Mount Rushmore National Memorial is visited by nearly three million people each year that come to marvel at the majestic beauty of the Black Hills of South Dakota and learn about the birth, growth, development and preservation of the country. From the history of the first inhabitants to the diversity of America today, Mount Rushmore brings visitors face to face with the rich heritage we all share.
The Crazy Horse Memorial is a mountain monument under construction on privately held land in the Black Hills, in Custer County, South Dakota. It depicts Crazy Horse, an Oglala Lakota warrior, riding a horse and pointing into the distance. The memorial was commissioned by Henry Standing Bear, a Lakota elder, to be sculpted by Korczak Ziolkowski. It is operated by the Crazy Horse Memorial Foundation, a private non-profit organization.
Custer State Park boasts several scenic drives that explore the diversity of the area. From the granite spires of Needles Highway to the bison along WIldlife Loop Road.
A herd of 1,300 bison roams freely throughout the park, often stopping traffic along the 18-mile Wildlife Loop Road. The herd is one of the largest publically-owned herds in the world. Besides bison, the park is home to wildlife such as pronghorn antelope, mountain goats, bighorn sheep, deer, elk, wild turkeys, and a band of friendly burros.
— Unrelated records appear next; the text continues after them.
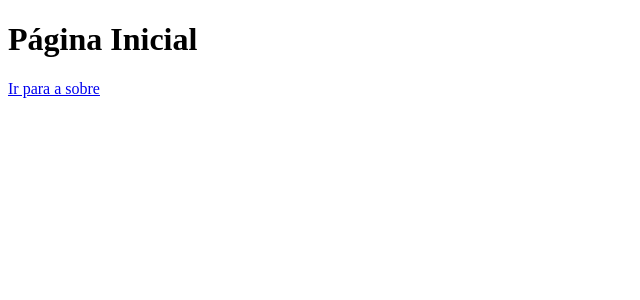
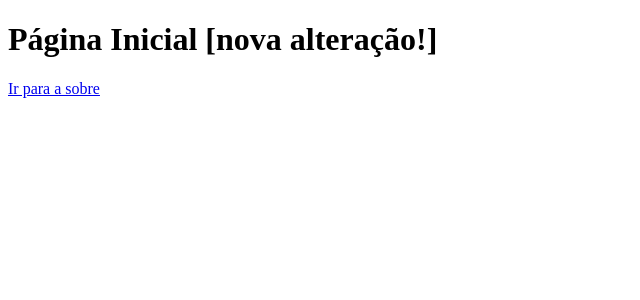
Before and after one commit to eric-suzuki-archive/alura-nextjs-06, a Next.js app: page / in a window 1280 px wide. Shown: the top 300 px of the page, without its empty margins (0-640 px from the left). Built offline with nearby package versions, Linux system fonts and the light colour scheme.

Commit message:
Module 03 update-02

```diff
--- a/pages/index.js
+++ b/pages/index.js
@@ -3,7 +3,7 @@ import NextLink from "next/link";
 export default function HomeScreen() {
   return (
     <div>
-      <h1>Página Inicial</h1>
+      <h1>Página Inicial [nova alteração!]</h1>
       <NextLink href="/sobre">
         <a>Ir para a sobre</a>
       </NextLink>
--- a/scripts/pullRequestPreview.js
+++ b/scripts/pullRequestPreview.js
@@ -3,8 +3,11 @@ import { execSync } from "child_process";
 console.log("[DEPLOY_PREVIEW]: START");
 const command = "yarn deploy:staging";
 const output = execSync(command, { encoding: "utf8" });
-console.log(output);
+const outputLines = output.split("\n");
+const DEPLOY_URL = outputLines[outputLines.lenth - 1];
 console.log("[DEPLOY_PREVIEW]: END");
+
+console.log(`You can see the deploy preview on: ${DEPLOY_URL}`);
 
 // console.log("[GITHUB_COMMENT]: START");
 // console.log("[GITHUB_COMMENT]: END");
```
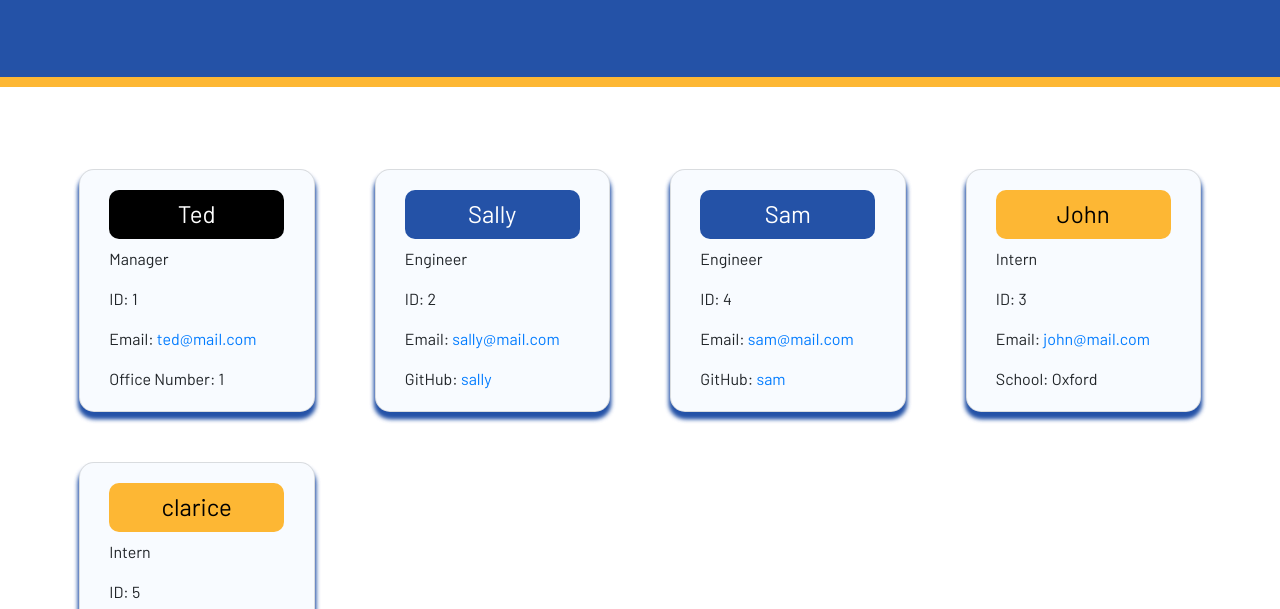
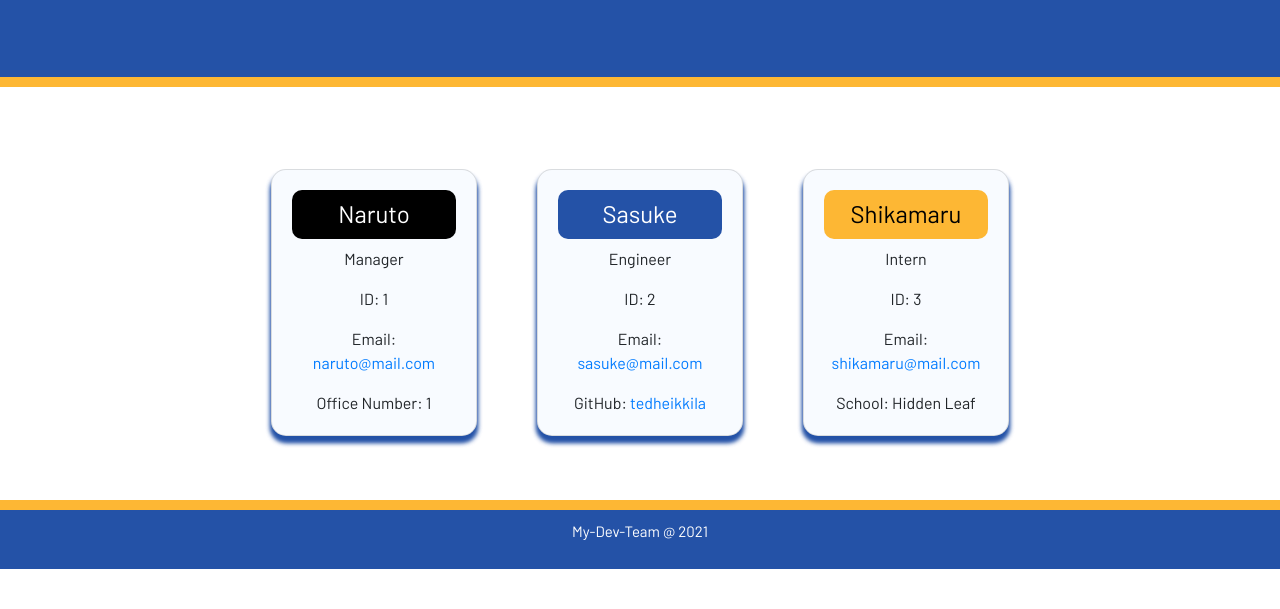
Before and after one commit to tedheikkila/team-generator, a website: page dist_/my-dev-team.html in a window 1280 px wide. Shown: the part 191-800 px from the top of the page. Drawn offline with nearby package versions, Linux system fonts and the light colour scheme.

Commit message:
finishing touches w/media screen

```diff
--- a/dist_/my-dev-team.html
+++ b/dist_/my-dev-team.html
@@ -27,14 +27,14 @@
     <!--members (manager, engineers, interns)-->
     <div class="card-deck">
       <div class="row">
-        <div class="col-12 col-md-6 col-lg-3">
+        <div class="col-12 col-md-6 col-lg-4">
           <div class="card">
             <div class="card-body">
               <!--manager-->
-              <h4 class="manager-title">Ted</h4>
+              <h4 class="manager-title">Naruto</h4>
               <p class = "manager-icon">Manager</p>
               <p class="card-text">ID: <span class="manager-id">1</span></p>
-              <p class="card-text"><span class="manager-email">Email: </span><a href="mailto:ted@mail.com">ted@mail.com</a></p>
+              <p class="card-text"><span class="manager-email">Email: </span><a href="mailto:naruto@mail.com">naruto@mail.com</a></p>
               <p class="card-text">Office Number: <span class ="manager-office">1</span></p>
             </div>
           </div>
@@ -42,52 +42,28 @@
 
         <!--engineers & interns-->
 
-     <div class="col-12 col-md-6 col-lg-3">
+    <div class="col-12 col-md-6 col-lg-4">
       <div class="card">
         <div class="card-body">
-          <h4 class="engineer-title">Sally</h4>
+          <h4 class="engineer-title">Sasuke</h4>
           <p class ="engineer-icon">Engineer</p>
           <p class="card-text">ID: <span class="engineer-id">2</span></p>
-          <p class="card-text"><span class="engineer-email">Email: </span><a href="mailto:sally@mail.com">sally@mail.com</a></p>
-          <span class="card-text">GitHub: </span><a class ="engineer-github" href="https://github.com/sally" target="_blank">sally</a>
-        </div>
-      </div>
-    </div>
-
-    <div class="col-12 col-md-6 col-lg-3">
-      <div class="card">
-        <div class="card-body">
-          <h4 class="engineer-title">Sam</h4>
-          <p class ="engineer-icon">Engineer</p>
-          <p class="card-text">ID: <span class="engineer-id">4</span></p>
-          <p class="card-text"><span class="engineer-email">Email: </span><a href="mailto:sam@mail.com">sam@mail.com</a></p>
-          <span class="card-text">GitHub: </span><a class ="engineer-github" href="https://github.com/sam" target="_blank">sam</a>
+          <p class="card-text"><span class="engineer-email">Email: </span><a href="mailto:sasuke@mail.com">sasuke@mail.com</a></p>
+          <span class="card-text">GitHub: </span><a class ="engineer-github" href="https://github.com/tedheikkila" target="_blank">tedheikkila</a>
         </div>
       </div>
     </div>
 
 
 
-    <div class="col-12 col-md-6 col-lg-3">
+    <div class="col-12 col-md-6 col-lg-4">
       <div class="card">
         <div class="card-body">
-          <h4 class="intern-title">John</h4>
+          <h4 class="intern-title">Shikamaru</h4>
           <p class ="intern-icon">Intern</p>
           <p class="card-text">ID: <span class="intern-id">3</span></p>
-          <p class="card-text"><span class="intern-email">Email: </span><a href="mailto:john@mail.com">john@mail.com</a></p>
-          <p class="card-text">School: <span class ="intern-school"></span>Oxford</p>
-        </div>
-      </div>
-    </div>
-
-    <div class="col-12 col-md-6 col-lg-3">
-      <div class="card">
-        <div class="card-body">
-          <h4 class="intern-title">clarice</h4>
-          <p class ="intern-icon">Intern</p>
-          <p class="card-text">ID: <span class="intern-id">5</span></p>
-          <p class="card-text"><span class="intern-email">Email: </span><a href="mailto:claire@mail.com">claire@mail.com</a></p>
-          <p class="card-text">School: <span class ="intern-school"></span>umn</p>
+          <p class="card-text"><span class="intern-email">Email: </span><a href="mailto:shikamaru@mail.com">shikamaru@mail.com</a></p>
+          <p class="card-text">School: <span class ="intern-school"></span>Hidden Leaf</p>
         </div>
       </div>
     </div>
--- a/dist_/style.css
+++ b/dist_/style.css
@@ -15,8 +15,9 @@
 
 /* cards */
 .card-deck {
-    margin-left: 5%;
-    margin-right: 5%;
+    text-align: center;
+    margin-left: 10%;
+    margin-right: 10%;
     margin-bottom: 5%;
 }
 
@@ -25,11 +26,6 @@
     border-radius: 15px;
     background-color: rgb(248, 251, 255);
     box-shadow: 0 6px 5px 0 rgb(36, 82, 167), 0 6px 5px 0 rgb(36, 82, 167);
-}
-
-.card-body {
-    margin-left: 4%;
-    margin-right: 4%;
 }
 
 h4 {
@@ -65,3 +61,20 @@ h4 {
     padding:10px;
     border-top: solid 10px rgb(253, 183, 52);
 }
+
+/* screen adjusters (based off 13" max diameter screen size) */
+@media screen and (min-width: 1100px) {
+    .card-deck {
+      margin-left: 15%;
+      margin-right: 15%;
+
+    }
+}
+
+@media screen and (min-width: 1200px) {
+    .card-deck {
+      margin-left: 20%;
+      margin-right: 20%;
+
+    }
+}
--- a/index.js
+++ b/index.js
@@ -104,14 +104,11 @@ const buildTeam = () => {
     const fileName = `${myTeam.name.toLowerCase()}.html`
 
     writeTeamFile(fileName, myTeam)
-
 }
 
 // writes html file (specifies write path to dist and writes html using src template)
 const writeTeamFile = (fileName, myTeam) => {
 
-    console.log(fileName, myTeam)
-
     fs.writeFileSync(path.join("dist_", fileName), generate.generateHTML(myTeam), (err) => {
         if (err) console.log("err:", err);
     })
--- a/src/generateHTML.js
+++ b/src/generateHTML.js
@@ -7,7 +7,7 @@ function renderEngineers(myTeam) {
 
   for (let i = 0; i < filtered.length; i++) {
     let engineerCard = `
-    <div class="col-12 col-md-6 col-lg-3">
+    <div class="col-12 col-md-6 col-lg-4">
       <div class="card">
         <div class="card-body">
           <h4 class="engineer-title">${filtered[i].name}</h4>
@@ -33,7 +33,7 @@ function renderInterns(myTeam) {
 
   for (let i = 0; i < filtered.length; i++) {
     let internCard = `
-    <div class="col-12 col-md-6 col-lg-3">
+    <div class="col-12 col-md-6 col-lg-4">
       <div class="card">
         <div class="card-body">
           <h4 class="intern-title">${filtered[i].name}</h4>
@@ -82,7 +82,7 @@ function generateHTML(myTeam) {
     <!--members (manager, engineers, interns)-->
     <div class="card-deck">
       <div class="row">
-        <div class="col-12 col-md-6 col-lg-3">
+        <div class="col-12 col-md-6 col-lg-4">
           <div class="card">
             <div class="card-body">
               <!--manager-->
```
Sylvan Lake, known as the "crown jewel" of Custer State Park. Created in 1881 when Theodore Reder built a dam across Sunday Gulch, it offers picnic areas, rock climbing, swimming, and hiking trails. It is also popular as a starting point for excursions to Harney Peak and The Needles. A hotel was operated on the shore of the lake in the early 20th century.